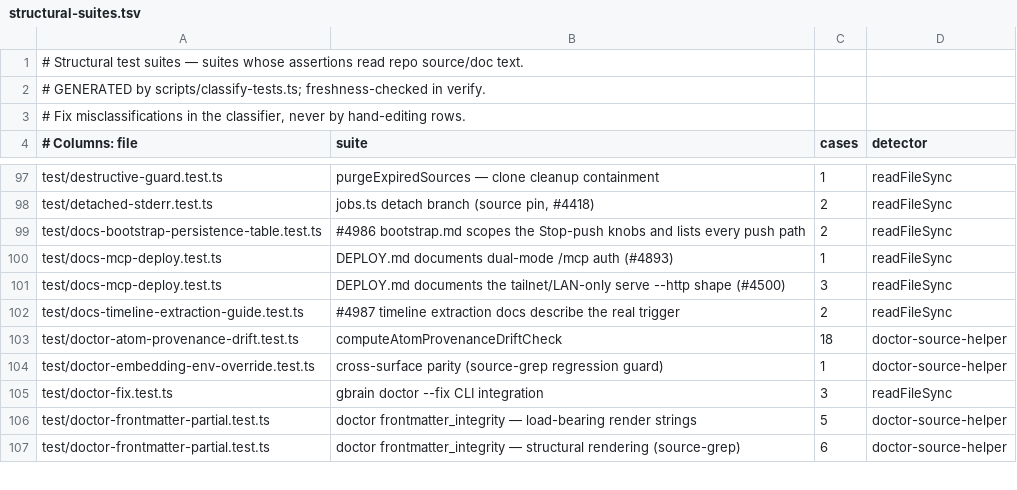
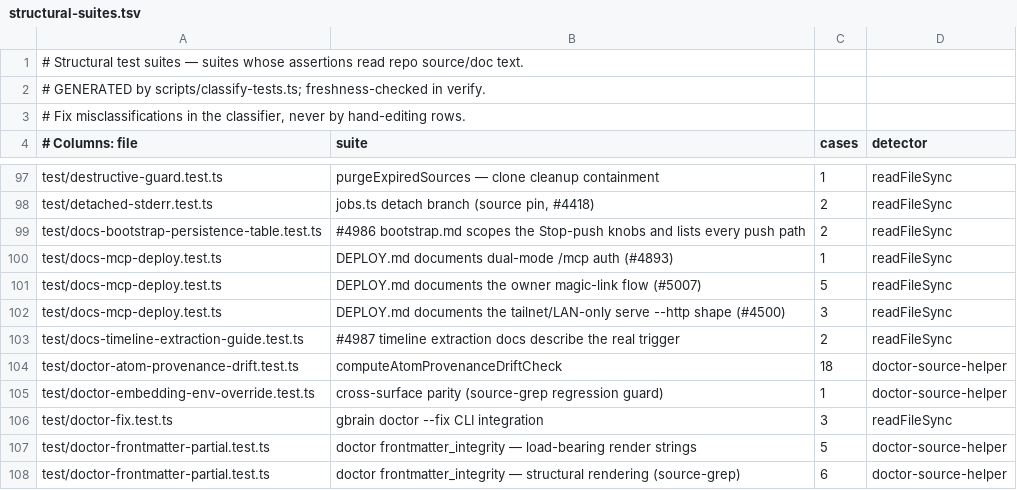
Before and after one commit to JamesSparkMojo/gbrain, a TSV file: scripts/structural-suites.tsv, drawn as a sheet; only a part is shown, gaps mark what is left out.

Commit message:
fix(docs): document the owner admin login-link flow agents are asked for (#5008)
Root cause: the admin login page tells owners to ask their agent for a login
link, but no current-state doc or help text named the existing single-use mint
endpoint, so agents fell back to the static /admin/ URL or the bootstrap token.
DEPLOY.md gains an "Owner login links for AI agents" section (endpoint, bearer
bootstrap credential, 5-minute single-use lifecycle, private delivery, do-not-GET
warning) and `gbrain auth --help` points at it. Docs + help text only; no auth
logic, permissions, or surface change. Prose pins folded into
test/docs-mcp-deploy.test.ts with same-line source reads the smell guard sees.

Fixes #5007.
Co-Authored-By: garrytan-agents <garrytan-agents@users.noreply.github.com>
(cherry picked from commit 02cf896262f31e64c52ae19a2369523c15ffa12e)

```diff
--- a/scripts/structural-suites.tsv
+++ b/scripts/structural-suites.tsv
@@ -100,2 +100,3 @@ test/docs-bootstrap-persistence-table.test.ts	#4986 bootstrap.md scopes the Stop
 test/docs-mcp-deploy.test.ts	DEPLOY.md documents dual-mode /mcp auth (#4893)	1	readFileSync
+test/docs-mcp-deploy.test.ts	DEPLOY.md documents the owner magic-link flow (#5007)	5	readFileSync
 test/docs-mcp-deploy.test.ts	DEPLOY.md documents the tailnet/LAN-only serve --http shape (#4500)	3	readFileSync
```
Also changed, not shown: 3 other files.
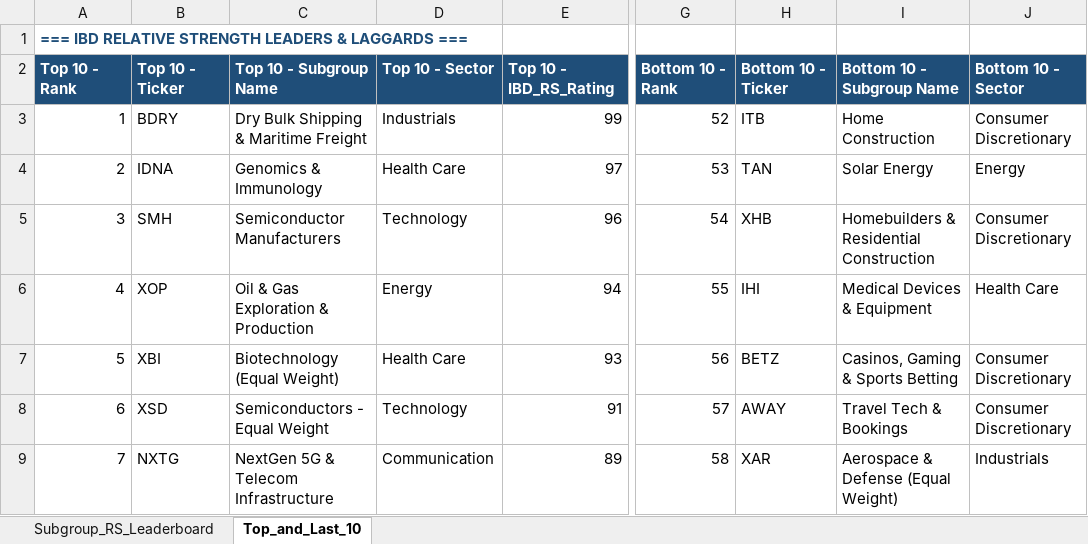
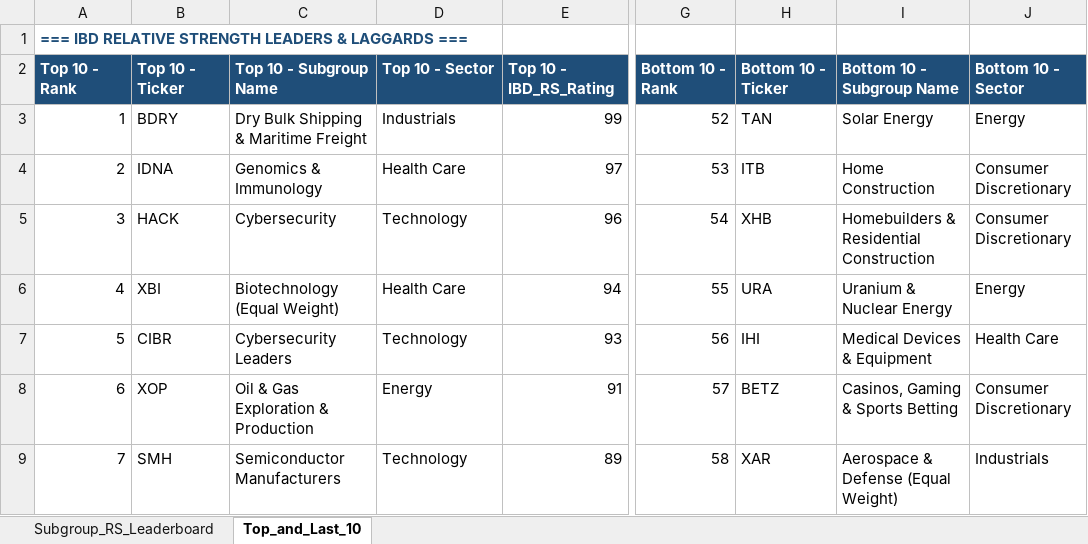
Before and after one commit to Jamesssurfer/SubGroup-Tracker, an Excel workbook: Subgroup_RS_Leaderboard.xlsx, sheet Top_and_Last_10, drawn as a sheet; only a part is shown, gaps mark what is left out; values as stored, in another font and other column widths than the file's, no borders; formulas without a stored value are shown as written; the diff covers the shown part only; the diff names each change by its address in the sheet, - before the commit and + after, or states it on an @@ line.

```diff
--- a/Subgroup_RS_Leaderboard.xlsx (sheet Top_and_Last_10)
+++ b/Subgroup_RS_Leaderboard.xlsx (sheet Top_and_Last_10)
-H3: ITB
+H3: TAN
-I3: Home Construction
+I3: Solar Energy
-J3: Consumer Discretionary
+J3: Energy
-H4: TAN
+H4: ITB
-I4: Solar Energy
+I4: Home Construction
-J4: Energy
+J4: Consumer Discretionary
-B5: SMH
+B5: HACK
-C5: Semiconductor Manufacturers
+C5: Cybersecurity
-B6: XOP
+B6: XBI
-C6: Oil & Gas Exploration & Production
+C6: Biotechnology (Equal Weight)
-D6: Energy
+D6: Health Care
-H6: IHI
+H6: URA
-I6: Medical Devices & Equipment
+I6: Uranium & Nuclear Energy
-J6: Health Care
+J6: Energy
-B7: XBI
+B7: CIBR
-C7: Biotechnology (Equal Weight)
+C7: Cybersecurity Leaders
-D7: Health Care
+D7: Technology
-H7: BETZ
+H7: IHI
-I7: Casinos, Gaming & Sports Betting
+I7: Medical Devices & Equipment
-J7: Consumer Discretionary
+J7: Health Care
-B8: XSD
+B8: XOP
-C8: Semiconductors - Equal Weight
+C8: Oil & Gas Exploration & Production
-D8: Technology
+D8: Energy
-H8: AWAY
+H8: BETZ
-I8: Travel Tech & Bookings
+I8: Casinos, Gaming & Sports Betting
-B9: NXTG
+B9: SMH
-C9: NextGen 5G & Telecom Infrastructure
+C9: Semiconductor Manufacturers
-D9: Communication
+D9: Technology
```
Also changed, not shown: 21 added rows, 21 removed rows and 154 edited cells elsewhere in this sheet, sheet Subgroup_RS_Leaderboard.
————
Action item: Retype each line above exactly. Leave the images out.

Response box:
Before and after one commit to JamesSparkMojo/gbrain, a TSV file: scripts/structural-suites.tsv, drawn as a sheet; only a part is shown, gaps mark what is left out.

Commit message:
fix(docs): document the owner admin login-link flow agents are asked for (#5008)
Root cause: the admin login page tells owners to ask their agent for a login
link, but no current-state doc or help text named the existing single-use mint
endpoint, so agents fell back to the static /admin/ URL or the bootstrap token.
DEPLOY.md gains an "Owner login links for AI agents" section (endpoint, bearer
bootstrap credential, 5-minute single-use lifecycle, private delivery, do-not-GET
warning) and `gbrain auth --help` points at it. Docs + help text only; no auth
logic, permissions, or surface change. Prose pins folded into
test/docs-mcp-deploy.test.ts with same-line source reads the smell guard sees.

Fixes #5007.
Co-Authored-By: garrytan-agents <garrytan-agents@users.noreply.github.com>
(cherry picked from commit 02cf896262f31e64c52ae19a2369523c15ffa12e)

```diff
--- a/scripts/structural-suites.tsv
+++ b/scripts/structural-suites.tsv
@@ -100,2 +100,3 @@ test/docs-bootstrap-persistence-table.test.ts	#4986 bootstrap.md scopes the Stop
 test/docs-mcp-deploy.test.ts	DEPLOY.md documents dual-mode /mcp auth (#4893)	1	readFileSync
+test/docs-mcp-deploy.test.ts	DEPLOY.md documents the owner magic-link flow (#5007)	5	readFileSync
 test/docs-mcp-deploy.test.ts	DEPLOY.md documents the tailnet/LAN-only serve --http shape (#4500)	3	readFileSync
```
Also changed, not shown: 3 other files.
Before and after one commit to Jamesssurfer/SubGroup-Tracker, an Excel workbook: Subgroup_RS_Leaderboard.xlsx, sheet Top_and_Last_10, drawn as a sheet; only a part is shown, gaps mark what is left out; values as stored, in another font and other column widths than the file's, no borders; formulas without a stored value are shown as written; the diff covers the shown part only; the diff names each change by its address in the sheet, - before the commit and + after, or states it on an @@ line.

```diff
--- a/Subgroup_RS_Leaderboard.xlsx (sheet Top_and_Last_10)
+++ b/Subgroup_RS_Leaderboard.xlsx (sheet Top_and_Last_10)
-H3: ITB
+H3: TAN
-I3: Home Construction
+I3: Solar Energy
-J3: Consumer Discretionary
+J3: Energy
-H4: TAN
+H4: ITB
-I4: Solar Energy
+I4: Home Construction
-J4: Energy
+J4: Consumer Discretionary
-B5: SMH
+B5: HACK
-C5: Semiconductor Manufacturers
+C5: Cybersecurity
-B6: XOP
+B6: XBI
-C6: Oil & Gas Exploration & Production
+C6: Biotechnology (Equal Weight)
-D6: Energy
+D6: Health Care
-H6: IHI
+H6: URA
-I6: Medical Devices & Equipment
+I6: Uranium & Nuclear Energy
-J6: Health Care
+J6: Energy
-B7: XBI
+B7: CIBR
-C7: Biotechnology (Equal Weight)
+C7: Cybersecurity Leaders
-D7: Health Care
+D7: Technology
-H7: BETZ
+H7: IHI
-I7: Casinos, Gaming & Sports Betting
+I7: Medical Devices & Equipment
-J7: Consumer Discretionary
+J7: Health Care
-B8: XSD
+B8: XOP
-C8: Semiconductors - Equal Weight
+C8: Oil & Gas Exploration & Production
-D8: Technology
+D8: Energy
-H8: AWAY
+H8: BETZ
-I8: Travel Tech & Bookings
+I8: Casinos, Gaming & Sports Betting
-B9: NXTG
+B9: SMH
-C9: NextGen 5G & Telecom Infrastructure
+C9: Semiconductor Manufacturers
-D9: Communication
+D9: Technology
```
Also changed, not shown: 21 added rows, 21 removed rows and 154 edited cells elsewhere in this sheet, sheet Subgroup_RS_Leaderboard.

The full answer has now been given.